are a few things that these new manufacturers need to master.
Speed and quality with 3D printing
Manufacturers in decades past relied primarily on traditional subtractive manufacturing methods.
Today, additive manufacturing methods like 3D printing have become tremendously popular.
The difference in time and cost between the two methods can be stunning. Take the example of
creating the tooling for an injection molding run. In the past, it might take four to six weeks — and
anywhere from $40,000 to $150,000 — to cut some tooling out of metal. Today, people can
design a mold using their CAD system, send the CAD file to their 3D printer — or off to a 3D
printing service bureau, if they don’t have a printer of their own — and be ready to do their first run
of 100 or 200 injection-molded parts in about 24 hours.
So far, so good: today’s manufacturer can turn an idea in their head into an actual physical piece
of hardware quicker and with less cost than ever before. But quality can’t be sacrificed at the
altar of speed if this hardware renaissance expects to continue blooming.
To achieve a high level of quality for 3D printed parts, manufacturers need to apply traditional
manufacturing techniques such as geometry dimensioning & tolerancing (GD&T) and computer
engineering analysis (CAE). Additionally, metrology can be applied for quality control purposes, to check the quality of a manufacture after it’s been printed. These methods are only possible
when there is access to the data in the original CAD file, rather than just the STL version of the
file, which is the file format often used for 3D printing workflows.
Fortunately, data translation products like those offered by Tech Soft 3D provide fast and

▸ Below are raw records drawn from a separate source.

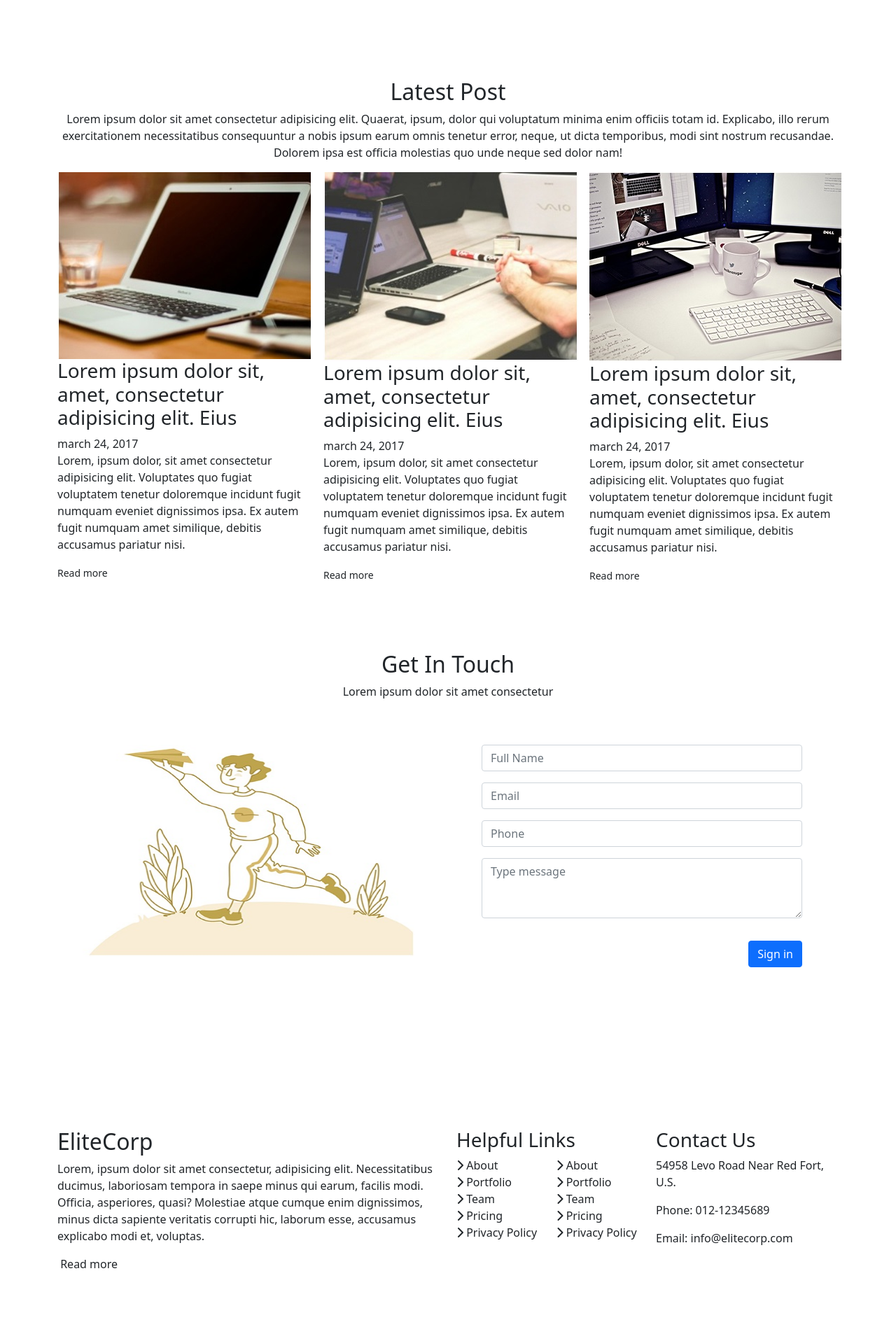
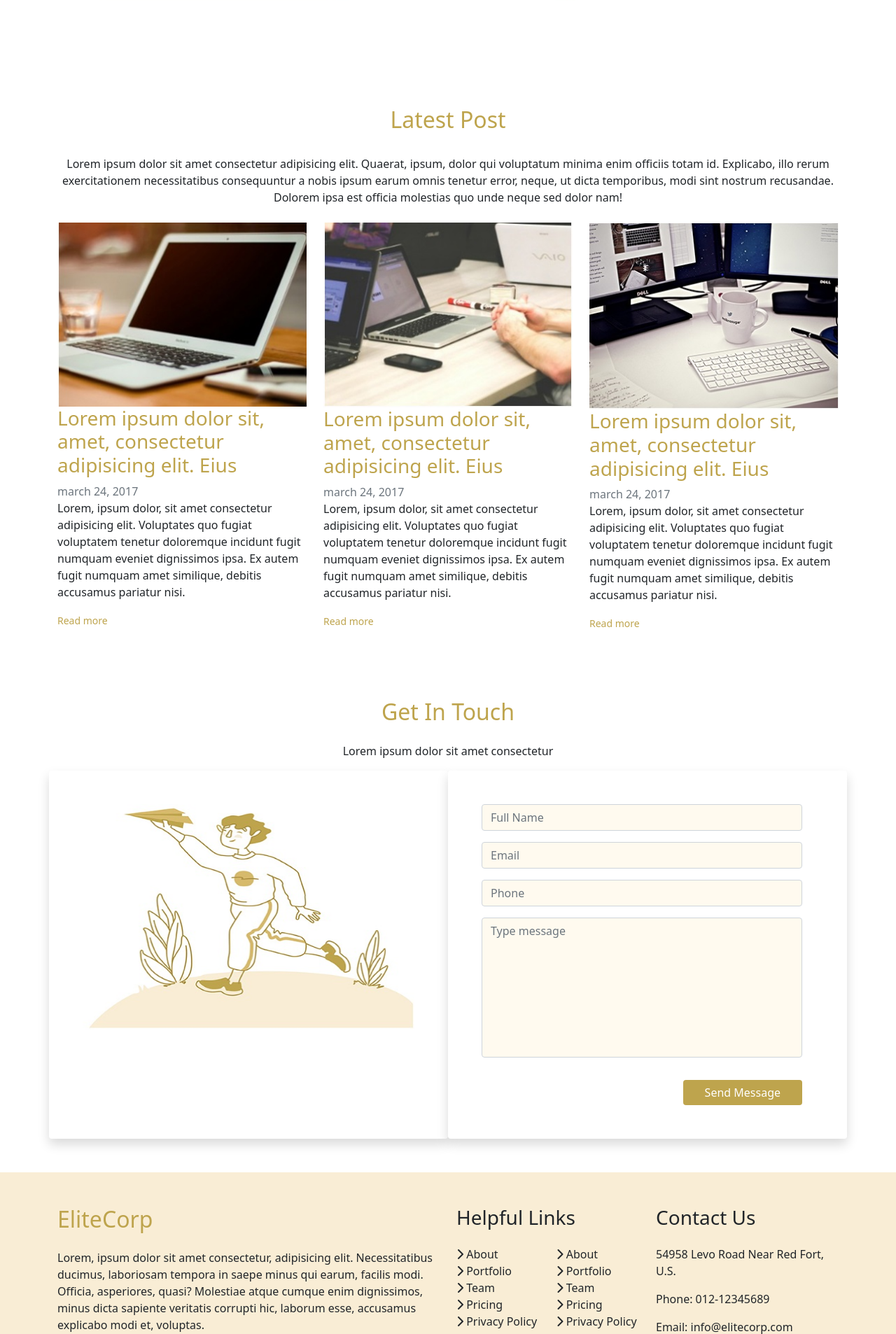
Before and after one commit to Mohammad-Asif-Web/php-with-Laravel-Framework, a PHP site: page / in a window 1280 px wide; the page is wider, and only the part inside the window is pictured. Shown: the part 1459-3365 px from the top of that part at 70% size. Run offline with PHP 8.4, Linux system fonts and the light colour scheme; some libraries are stand-ins or nearby versions.

Commit message:
bootstrap project no.3 is fully completed

```diff
--- a/class - 9 - bootstrap 5 project/css/style.css
+++ b/class - 9 - bootstrap 5 project/css/style.css
@@ -8,6 +8,9 @@
 
 .heading{
     background: #f9f8f3;
+}
+.light-yellow{
+    color: #bea44d;;
 }
 .heading .row span{
     color: #bea44d;
@@ -46,6 +49,15 @@ nav{
     margin: 0 auto;
 }
 
+/* service section */
+.service .service-item svg{
+    color: #bea44d;
+    background: #f9f8f3;
+    border: 1px solid #bea44d;
+    border-radius: 50%;
+    padding: 10px;
+}
+
 /*Work carousel*/
 .carousel-control-prev {
     left: -8%;
@@ -55,3 +67,42 @@ nav{
     right: -8%;
     transform: translateX(-8%);
 }
+.carousel-control-prev-icon,
+.carousel-control-next-icon{
+    background-color: #bea44d;
+}
+
+/* contact section */
+.contact input,
+.contact textarea{
+    background-color: #fffaef;
+}
+.contact textarea{
+    width: 100%;
+    height: 200px;
+    outline: 0;
+    resize: none;
+}
+.contact button{
+    background-color: #bea44d;
+    color: #fff;
+    padding: 5px 30px;
+    text-transform: capitalize;
+}
+
+/* link section */
+.link{
+    background-color: #f9edd5;
+}
+.link h2{
+    color: #bea44d;
+}
+
+/* footer  */
+footer{
+    background-color: #bea44d;
+    color: #fff;
+}
+footer svg{
+    margin: 0 10px;
+}
--- a/class - 9 - bootstrap 5 project/index.html
+++ b/class - 9 - bootstrap 5 project/index.html
@@ -35,19 +35,19 @@
         <div class="collapse navbar-collapse justify-content-end" id="navbarNav">
           <ul class="navbar-nav">
             <li class="nav-item">
-              <a class="nav-link" aria-current="page" href="#">Home</a>
+              <a class="nav-link text-black text-uppercase" aria-current="page" href="#">Home</a>
             </li>
             <li class="nav-item">
-              <a class="nav-link" href="#">about</a>
+              <a class="nav-link text-black text-uppercase" href="#">about</a>
             </li>
             <li class="nav-item">
-              <a class="nav-link" href="#">work</a>
+              <a class="nav-link text-black text-uppercase" href="#">work</a>
             </li>
             <li class="nav-item">
-              <a class="nav-link">blog</a>
+              <a class="nav-link text-black text-uppercase">blog</a>
             </li>
             <li class="nav-item">
-              <a class="nav-link">contact</a>
+              <a class="nav-link text-black text-uppercase">contact</a>
             </li>
           </ul>
         </div>
@@ -65,7 +65,7 @@
     <div class="carousel-item active">
       <img src="img/banner.jpg" class="d-block w-100" alt="...">
       <div class="carousel-caption d-none d-md-block text-left">
-        <h5>We're an independent<br>Design and Development <br>Agency</h5>
+        <h5>We're an independent<br>Design and <span class="bg-white light-yellow p-1"> Development</span> <br>Agency</h5>
         <div class="caption-inner col-md-6 my-5">
             <div class="inner-item col-md-3 text-center">
                 <i class="fa-solid fa-user fs-1"></i>
@@ -93,7 +93,7 @@
     <div class="carousel-item">
       <img src="img/banner.jpg" class="d-block w-100" alt="...">
       <div class="carousel-caption d-none d-md-block text-left">
-        <h5>We're an independent<br>Design and Development <br>Agency</h5>
+        <h5>We're an independent<br>Design and <span class="bg-white light-yellow p-1"> Development</span> <br>Agency</h5>
         <div class="caption-inner col-md-6 my-5">
             <div class="inner-item col-md-3 text-center">
                 <i class="fa-solid fa-user fs-1"></i>
@@ -121,7 +121,7 @@
     <div class="carousel-item ">
       <img src="img/banner.jpg" class="d-block w-100" alt="...">
       <div class="carousel-caption d-none d-md-block text-left">
-        <h5>We're an independent<br>Design and Development <br>Agency</h5>
+        <h5>We're an independent<br>Design and <span class="bg-white light-yellow p-1"> Development</span> <br>Agency</h5>
         <div class="caption-inner col-md-6 my-5">
             <div class="inner-item col-md-3 text-center">
                 <i class="fa-solid fa-user fs-1"></i>
@@ -157,22 +157,22 @@
         <div class="row">
             <div class="col-md-3 service-item text-center">
                 <i class="fa-solid fa-gears"></i>
-                <h2>great ideas</h2>
+                <h2 class="text-capitalize light-yellow">great ideas</h2>
                 <p>Lorem ipsum dolor, sit amet consectetur adipisicing elit. Laborum omnis accusamus eligendi earum sint.</p>
             </div>
             <div class="col-md-3 service-item text-center">
                 <i class="fa-solid fa-gears"></i>
-                <h2>great ideas</h2>
+                <h2 class="text-capitalize light-yellow">great ideas</h2>
                 <p>Lorem ipsum dolor, sit amet consectetur adipisicing elit. Laborum omnis accusamus eligendi earum sint.</p>
             </div>
             <div class="col-md-3 service-item text-center">
                 <i class="fa-solid fa-gears"></i>
-                <h2>great ideas</h2>
+                <h2 class="text-capitalize light-yellow">great ideas</h2>
                 <p>Lorem ipsum dolor, sit amet consectetur adipisicing elit. Laborum omnis accusamus eligendi earum sint.</p>
             </div>
             <div class="col-md-3 service-item text-center">
                 <i class="fa-solid fa-gears"></i>
-                <h2>great ideas</h2>
+                <h2 class="text-capitalize light-yellow">great ideas</h2>
                 <p>Lorem ipsum dolor, sit amet consectetur adipisicing elit. Laborum omnis accusamus eligendi earum sint.</p>
             </div>
         </div>
@@ -182,7 +182,7 @@
 <section class="work container-fluid py-5">
     <div class="container">
         <div class="row text-center">
-            <h2>Featured Work</h2>
+            <h2 class="light-yellow mb-5">Featured Work</h2>
             <p>Lorem ipsum dolor sit amet consectetur adipisicing elit. Quaerat, ipsum, dolor qui voluptatum minima enim officiis totam id. Explicabo, illo rerum exercitationem necessitatibus consequuntur a nobis ipsum earum omnis tenetur error, neque, ut dicta temporibus, modi sint nostrum recusandae. Dolorem ipsa est officia molestias quo unde neque sed dolor nam!</p>
         </div>
     </div>
@@ -201,11 +201,11 @@
     </div>
   </div>
   <button class="carousel-control-prev" type="button" data-bs-target="#carouselExampleFade" data-bs-slide="prev">
-    <span class="carousel-control-prev-icon bg-danger" aria-hidden="true"></span>
+    <span class="carousel-control-prev-icon" aria-hidden="true"></span>
     <span class="visually-hidden">Previous</span>
   </button>
   <button class="carousel-control-next" type="button" data-bs-target="#carouselExampleFade" data-bs-slide="next">
-    <span class="carousel-control-next-icon bg-danger" aria-hidden="true"></span>
+    <span class="carousel-control-next-icon" aria-hidden="true"></span>
     <span class="visually-hidden">Next</span>
   </button>
 </div>
@@ -215,8 +215,8 @@
 <section class="post container-fluid py-5">
     <div class="container">
         <div class="row text-center">
-            <h2>Latest Post</h2>
-            <p>Lorem ipsum dolor sit amet consectetur adipisicing elit. Quaerat, ipsum, dolor qui voluptatum minima enim officiis totam id. Explicabo, illo rerum exercitationem necessitatibus consequuntur a nobis ipsum earum omnis tenetur error, neque, ut dicta temporibus, modi sint nostrum recusandae. Dolorem ipsa est officia molestias quo unde neque sed dolor nam!</p>
+            <h2 class="light-yellow text-capitalize">Latest Post</h2>
+            <p class="my-4">Lorem ipsum dolor sit amet consectetur adipisicing elit. Quaerat, ipsum, dolor qui voluptatum minima enim officiis totam id. Explicabo, illo rerum exercitationem necessitatibus consequuntur a nobis ipsum earum omnis tenetur error, neque, ut dicta temporibus, modi sint nostrum recusandae. Dolorem ipsa est officia molestias quo unde neque sed dolor nam!</p>
         </div>
     </div>
 
@@ -224,30 +224,30 @@
         <div class="row">
             <div class="col-md-4 post-item">
                 <div class="item-img">
-                    <img src="img/blog-1.jpg" alt="">
+                    <img class="w-100" src="img/blog-1.jpg" alt="">
                 </div>
-                <h3>Lorem ipsum dolor sit, amet, consectetur adipisicing elit. Eius</h3>
-                <span>march 24, 2017</span>
+                <h3 class="light-yellow">Lorem ipsum dolor sit, amet, consectetur adipisicing elit. Eius</h3>
+                <span class="text-secondary">march 24, 2017</span>
                 <p>Lorem, ipsum dolor, sit amet consectetur adipisicing elit. Voluptates quo fugiat voluptatem tenetur doloremque incidunt fugit numquam eveniet dignissimos ipsa. Ex autem fugit numquam amet similique, debitis accusamus pariatur nisi.</p>
-                <small>Read more</small>
+                <small class="light-yellow">Read more</small>
             </div>
             <div class="col-md-4 post-item">
                 <div class="item-img">
-                    <img src="img/blog-2.jpg" alt="">
+                    <img class="w-100" src="img/blog-2.jpg" alt="">
                 </div>
-                <h3>Lorem ipsum dolor sit, amet, consectetur adipisicing elit. Eius</h3>
-                <span>march 24, 2017</span>
+                <h3 class="light-yellow">Lorem ipsum dolor sit, amet, consectetur adipisicing elit. Eius</h3>
+                <span class="text-secondary">march 24, 2017</span>
                 <p>Lorem, ipsum dolor, sit amet consectetur adipisicing elit. Voluptates quo fugiat voluptatem tenetur doloremque incidunt fugit numquam eveniet dignissimos ipsa. Ex autem fugit numquam amet similique, debitis accusamus pariatur nisi.</p>
-                <small>Read more</small>
+                <small class="light-yellow">Read more</small>
             </div>
             <div class="col-md-4 post-item">
                 <div class="item-img">
-                    <img src="img/blog-3.jpg" alt="">
+                    <img class="w-100" src="img/blog-3.jpg" alt="">
                 </div>
-                <h3>Lorem ipsum dolor sit, amet, consectetur adipisicing elit. Eius</h3>
-                <span>march 24, 2017</span>
+                <h3 class="light-yellow">Lorem ipsum dolor sit, amet, consectetur adipisicing elit. Eius</h3>
+                <span class="text-secondary">march 24, 2017</span>
                 <p>Lorem, ipsum dolor, sit amet consectetur adipisicing elit. Voluptates quo fugiat voluptatem tenetur doloremque incidunt fugit numquam eveniet dignissimos ipsa. Ex autem fugit numquam amet similique, debitis accusamus pariatur nisi.</p>
-                <small>Read more</small>
+                <small class="light-yellow">Read more</small>
             </div>
         </div>
     </div>
@@ -257,18 +257,18 @@
 <section class="contact container-fluid py-5">
     <div class="container">
         <div class="row text-center">
-            <h2>Get In Touch</h2>
-            <p>Lorem ipsum dolor sit amet consectetur</p>
+            <h2 class="light-yellow text-capitalize">Get In Touch</h2>
+            <p class="my-3">Lorem ipsum dolor sit amet consectetur</p>
         </div>
     </div>
 
     <div class="container">
         <div class="row">
-            <div class="col-md-6 p-5">
+            <div class="col-md-6 p-5 shadow bg-body rounded">
                 <img class="w-100 h-75" src="img/get.jpg" alt="">
             </div>
             <!-- form -->
-            <div class="col-md-6 p-5">
+            <div class="col-md-6 p-5 shadow bg-body rounded">
                 <form class="row g-3 w-100">
                   <div class="col-md-12">
                     <input type="name" placeholder="Full Name" class="form-control" id="inputEmail4">
@@ -283,7 +283,7 @@
                   <textarea class="form-control" placeholder="Type message" id="exampleFormControlTextarea1" rows="3"></textarea>
                 </div>
                   <div class="col-12 text-end">
-                    <button type="submit" class="btn btn-primary">Sign in</button>
+                    <button type="submit" class="btn ">send message</button>
                   </div>
                 </form>
             </div>
@@ -292,18 +292,18 @@
 </section>
 
 <!-- link sectin -->
-<section class="container-fluid link py-5 px-2">
+<section class="link container-fluid link py-5 px-2">
     <div class="container">
     <div class="row">
         <div class="col-md-6">
-            <h2>Elite<span>Corp</span></h2>
+            <h2 class="mb-4">Elite<span class="fw-normal">Corp</span></h2>
             <p>Lorem, ipsum dolor sit amet consectetur, adipisicing elit. Necessitatibus ducimus, laboriosam tempora in saepe minus qui earum, facilis modi. Officia, asperiores, quasi? Molestiae atque cumque enim dignissimos, minus dicta sapiente veritatis corrupti hic, laborum esse, accusamus explicabo modi et, voluptas.</p>
-            <span><i class="fa-solid fa-timer"></i> Read more</span>
+            <span class="light-yellow"><i class="fa-solid fa-timer"></i> Read more</span>
         </div>
         <div class="col-md-6">
             <div class="row">
                 <div class="col-md-6">
-                    <h3>Helpful Links</h3>
+                    <h3 class="mb-4">Helpful Links</h3>
                     <div class="row">
                         <div class="col-md-6 text-left">
                             <ul class="p-0">
@@ -327,7 +327,7 @@
                     </div>
                 </div>
                 <div class="col-md-6">
-                    <h3>Contact Us</h3>
+                    <h3 class="mb-4">Contact Us</h3>
                     <p>54958 Levo Road Near Red Fort, U.S.</p>
                     <p>Phone: 012-12345689</p>
                     <p>Email: info@elitecorp.com</p>
@@ -339,11 +339,11 @@
 </section>
 
 <!-- FOOTER SECTION -->
-<section class="container-fluid py-5 px-2">
+<footer class="container-fluid py-5 px-2">
     <div class="container">
     <div class="row">
         <div class="col-md-6">
-            <p>copyright 2017 elitecorp | all rights reserved</p>
+            <p class="text-uppercase">copyright 2017 elitecorp | all rights reserved</p>
         </div>
         <div class="col-md-6 text-end">
             <i class="fa-brands fa-facebook-f"></i>
@@ -354,7 +354,7 @@
         </div>
     </div>
     </div>
-</section>
+</footer>
 
 
 
```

accurate access to native CAD formats — ensuring that the data in the original CAD file is always
accessible throughout the manufacturing process. This is critical, because manufacturers — even

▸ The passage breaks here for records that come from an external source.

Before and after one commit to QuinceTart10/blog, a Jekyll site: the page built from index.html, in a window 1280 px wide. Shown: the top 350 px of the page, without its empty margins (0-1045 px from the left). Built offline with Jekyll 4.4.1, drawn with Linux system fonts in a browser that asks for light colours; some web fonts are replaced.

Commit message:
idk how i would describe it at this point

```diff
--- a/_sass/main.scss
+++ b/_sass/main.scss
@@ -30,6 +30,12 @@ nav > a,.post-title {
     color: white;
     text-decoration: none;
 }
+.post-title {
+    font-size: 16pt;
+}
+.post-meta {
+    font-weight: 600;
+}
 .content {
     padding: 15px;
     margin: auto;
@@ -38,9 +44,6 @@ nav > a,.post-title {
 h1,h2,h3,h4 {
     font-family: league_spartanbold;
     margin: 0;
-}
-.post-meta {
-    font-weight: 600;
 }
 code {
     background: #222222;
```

today’s nimble newcomers, who are starting with little more than an idea in their head — need to
be successful at every stage of the manufacturing journey, from rapid prototyping, to working the
kinks out of the first production units, to manufacturing at scale.
Collaboration and communication still matter
All this focus on the means of production shouldn’t obscure the fact that communication and
collaboration remain just as essential for today’s new manufacturers as for their
predecessors — perhaps even more so, given the accelerated pace of product development and
iteration, and the “need for speed.”
Sharing the data contained in the original CAD file with others enables effective collaboration that
supports these needs. Using the appropriate tools, a CAD model can be converted into a 3D
PDF document that any user can open and view using a copy of the free Adobe Reader. This
makes it quick and easy to send someone a design for review or approval, even if they don’t
have a license of the CAD application that created the file — eliminating bottlenecks that can slow
down getting a new hardware idea into production.
Meanwhile, further downstream, there is a need for manufacturers to ensure that end users have
access to all the information that they might need to properly use, maintain, and service their new
piece of hardware. Once again, 3D PDFs can play a big role here, allowing the original CAD data
to enhance and enrich user guides, repair manuals, and other documentation. After all: what
good is a hardware renaissance if no one knows how to best use or service your products?
Brave new world
It’s an exciting time for hardware. As more people and companies jump into the world of
manufacturing — many of them for the first time — we’re going to see an incredible array of
products, including many that we couldn’t even imagine being produced five years ago.
By properly leveraging design data to take full advantage of new manufacturing methods like 3D
printing — while also supporting effective communication with various stakeholders — companies
can keep pace with the dizzying pace of innovation and position themselves for success in this
When it comes to hardware, it’s a whole new world — and it’s anyone game.
Dave Opsahl is VP of Corporate Development at Tech Soft 3D, and Jon Stevenson is CTO at
Originally published at www.makepartsfast.com.
This article is based on a podcast interview “It’s a Hardware Renaissance” with both authors.
Listen to the podcast here: https://soundcloud.com/beyond3d/its-a-hardware-renaissance